Written and directed by Judd Apatow
Funny People, producer-director Judd Apatow’s bid for recognition as a serious filmmaker, serves instead as the first major theatrical failure since his string of hits began in 2004. While it fails to provide the pathos or life lessons Apatow intended, his new approach is more honest and revealing about his creative methods.
George Simmons (Adam Sandler), a stand-up comedian famous for a series of highly successful brain-dead comedies (which seem to be modeled on those of Rob Schneider and Sandler himself), is given abrupt notice by his doctor that he has a rare form of leukemia untreatable by conventional methods. He starts on an experimental medication regimen, but is not expected to live more than a year.

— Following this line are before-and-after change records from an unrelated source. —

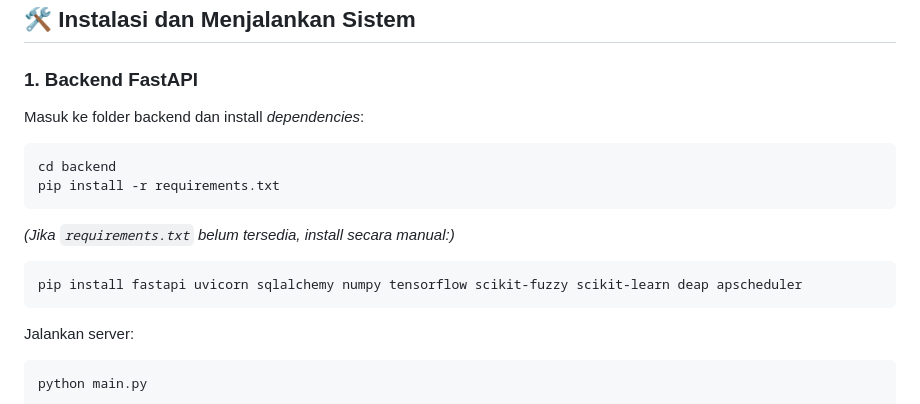
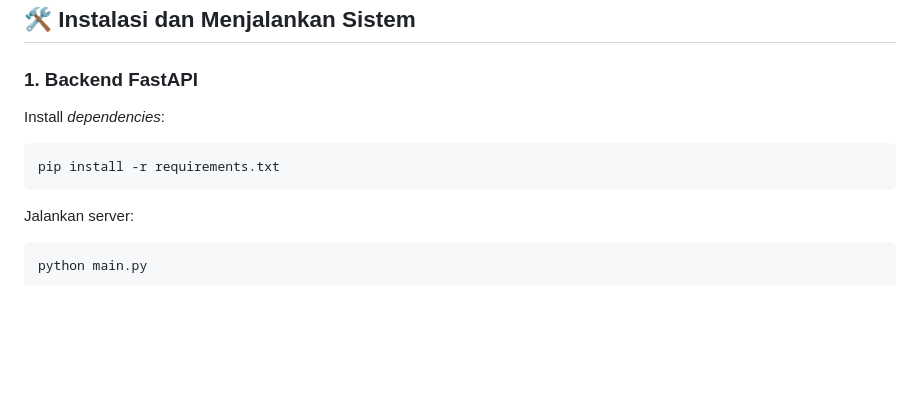
Before and after one commit to ariski254/iot-humidity-prediction-control, a Markdown page: README.md, the part around the change. Drawn GitHub-style; blank space fills up the shorter version.

````diff
--- a/README.md
+++ b/README.md
@@ -102,15 +102,10 @@ graph TD
 
 ### 1. Backend FastAPI
 
-Masuk ke folder backend dan install *dependencies*:
+Install *dependencies*:
 
 ```bash
-cd backend
 pip install -r requirements.txt
-```
-*(Jika `requirements.txt` belum tersedia, install secara manual:)*
-```bash
-pip install fastapi uvicorn sqlalchemy numpy tensorflow scikit-fuzzy scikit-learn deap apscheduler
 ```
 
 Jalankan server:
````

George revisits the clubs where he launched his career, and at one of them gives a disastrously morbid performance. Ira Wright (Seth Rogen), the struggling young comic scheduled to go on after George, milks laughs from the audience by making fun of George’s set. This catches George’s attention, and soon Ira is hired to write new stand-up material for him. George also uses Ira to help him accomplish other things he wants to do before he dies, such as “feel good by giving something away [to charity].” Ira also serves as George’s last friend—years of self-absorption have severed every meaningful relationship he ever had.

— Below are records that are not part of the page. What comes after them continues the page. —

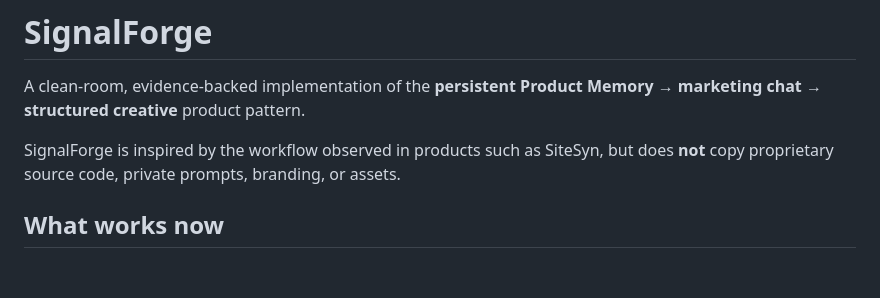
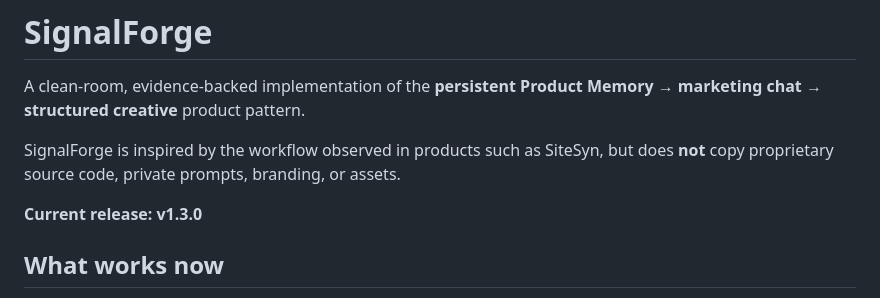
Before and after one commit to rrahul0904/signalforge, a Markdown page: README.md, the part around the change. GitHub-like rendering; blank space fills up the shorter version.

Commit message:
docs: mark v1.3.0 certified release candidate

```diff
--- a/README.md
+++ b/README.md
@@ -3,6 +3,8 @@
 A clean-room, evidence-backed implementation of the **persistent Product Memory → marketing chat → structured creative** product pattern.
 
 SignalForge is inspired by the workflow observed in products such as SiteSyn, but does **not** copy proprietary source code, private prompts, branding, or assets.
+
+**Current release: v1.3.0**
 
 ## What works now
 
```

Under pressure from Ira, George begins to open up about his illness to others, including his ex-fiancée Laura (Apatow’s wife, Leslie Mann). In an abrupt third-act turn, George’s medication successfully eliminates his disease, and he begins lapsing into his old self-absorbed nature. The film then shifts from being primarily a story of Ira’s mentorship, and follows George on his quest to win Laura away from her husband of 12 years (Eric Bana). By this point, most audience members have lost interest and tend to agree with Eminem’s statement in a cameo scene that George “just should have died.”

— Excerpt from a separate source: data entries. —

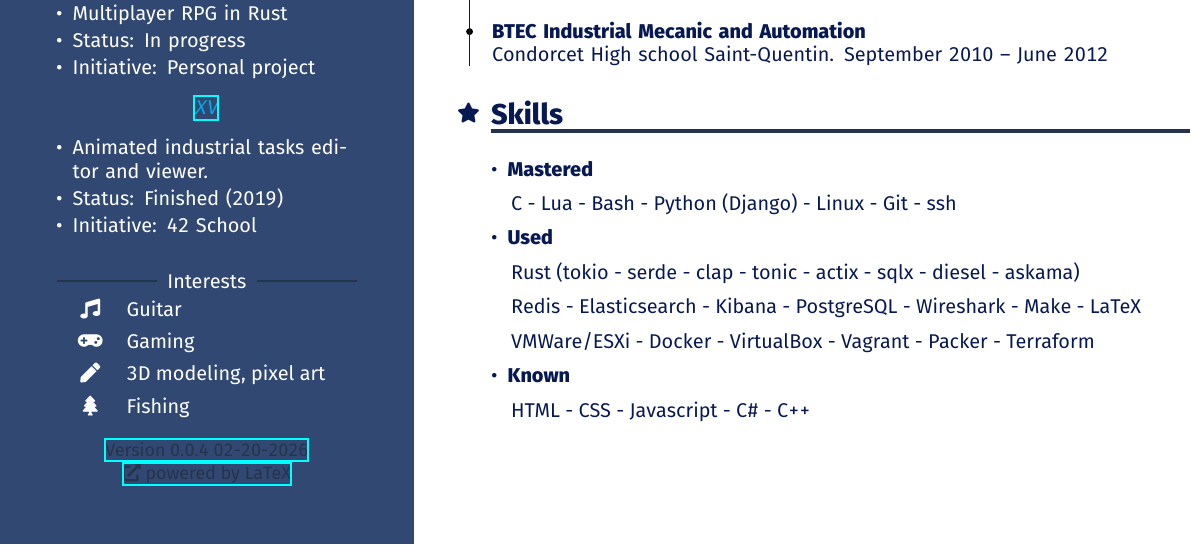
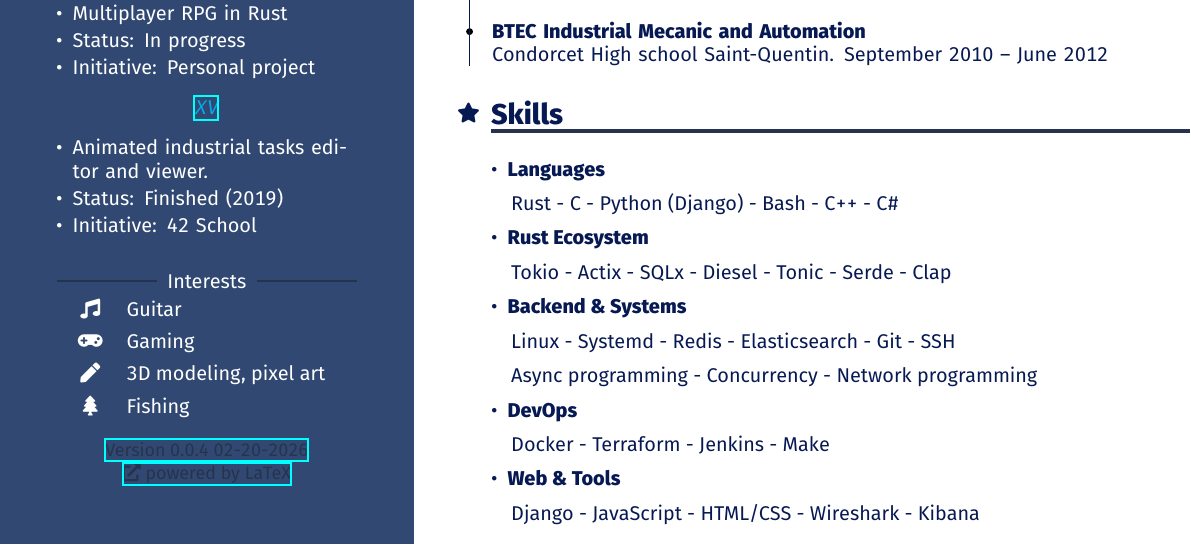
Before and after one commit to banthony42/resume, a LaTeX CV (cv.tex): part of the page, cut so that both start at the same text. Compiled offline with XeLaTeX.

Commit message:
cv: rework and update skills

```diff
--- a/cv.tex
+++ b/cv.tex
@@ -45,6 +45,8 @@ rightmargin=15pt}
 \renewcommand{\cvSkill}[1]{#1}
 
 \newcommand{\cvSkillTitle}[1]{\textbullet\hspace{0.5em}\textbf{#1}}
+
+\fr{\setlength{\cvSkillSep}{2pt}}
 
 \newcommand{\cvTab}{\hspace{1em}}
 
@@ -235,14 +237,21 @@ rightmargin=15pt}
       \en{Condorcet High school}\fr{Lycée Condorcet} Saint-Quentin. \en{September}\fr{Septembre} 2010 -- \en{June}\fr{Juin} 2012}
   \end{cvEducation}
   \begin{cvSkills}
-    \cvSkillOne{\cvSkillTitle{\en{Mastered}\fr{Maîtrisés}}}{}
-    \cvSkillOne{\cvTab C - Lua - Bash - Python (Django) - Linux - Git - ssh}{}
-    \cvSkillOne{\cvSkillTitle{\en{Used}\fr{Utilisés}}}{}
-    \cvSkillOne{\cvTab Rust (tokio - serde - clap - tonic - actix - sqlx - diesel - askama)}{}
-    \cvSkillOne{\cvTab Redis - Elasticsearch - Kibana - PostgreSQL - Wireshark - Make - LaTeX}{}
-    \cvSkillOne{\cvTab VMWare/ESXi - Docker - VirtualBox - Vagrant - Packer - Terraform}{}
-    \cvSkillOne{\cvSkillTitle{\en{Known}\fr{Connus}}}{}
-    \cvSkillOne{\cvTab HTML - CSS - Javascript - C\# - C++}{}
+    \cvSkillOne{\cvSkillTitle{Languages}}{}
+    \cvSkillOne{\cvTab Rust - C - Python (Django) - Bash - C++ - C\#}{}
+
+    \cvSkillOne{\cvSkillTitle{Rust Ecosystem}}{}
+    \cvSkillOne{\cvTab Tokio - Actix - SQLx - Diesel - Tonic - Serde - Clap}{}
+
+    \cvSkillOne{\cvSkillTitle{Backend \& Systems}}{}
+    \cvSkillOne{\cvTab Linux - Systemd - Redis - Elasticsearch - Git - SSH}{}
+    \cvSkillOne{\cvTab Async programming - Concurrency - Network programming}{}
+
+    \cvSkillOne{\cvSkillTitle{DevOps}}{}
+    \cvSkillOne{\cvTab Docker - Terraform - Jenkins - Make}{}
+
+    \cvSkillOne{\cvSkillTitle{Web \& Tools}}{}
+    \cvSkillOne{\cvTab Django - JavaScript - HTML/CSS - Wireshark - Kibana}{}
   \end{cvSkills}
 \end{cvMainContent}
 
```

Apatow has claimed that he wanted to make a movie about his formative years in stand-up comedy, but “nothing interesting ever happened because everyone was just nice.”  Apparently, the story of a positive role model nurturing a newcomer’s career was dramatically uninteresting. Thus, we have a story where not only is the mentor a deeply unpleasant person (who only gets more unpleasant when he drives the story), but success comes only through betrayal or self-degradation.
George initially offers the assistant position to Ira and Ira’s roommate Leo (Jonah Hill), but Ira doesn’t even tell Leo. Their other roommate Mark stars on a moronic sitcom described as a “hip-hop ‘Head of the Class.’” Both Mark and the comedian who eventually replaces Ira as George’s assistant (Aziz Ansari) achieve success through posturing and catchphrases rather than actual humor. None of the fictional comedians seen in the film aspire to more than mediocrity. Leo even makes a deliberately pointless YouTube video as a way of garnering publicity.
All in all, stand-up comedy is portrayed as a bleak and unrewarding world. While recent documentaries such as Comedian and The Aristocrats portray comedy as a field where strong material is necessary to get ahead and comedians support each other, the world of Funny People is uniformly cutthroat and debased. The documentaries ring much truer here.
As publicity for the film, web sites were created showing clips of the characters’ work. Revealingly, in most of Simmons’s movies, the characters spontaneously learn life lessons and declare themselves to be better people, in the manner of 1980s’ and 90s’ comedies. Apatow rightly rejects the inauthentic “growth” in these films, but the stance he adopts is to reject growth altogether. What he has created, ultimately, is a portrait of a self-absorbed entertainer who seems to resemble Sandler less and Apatow more as the movie nears its end.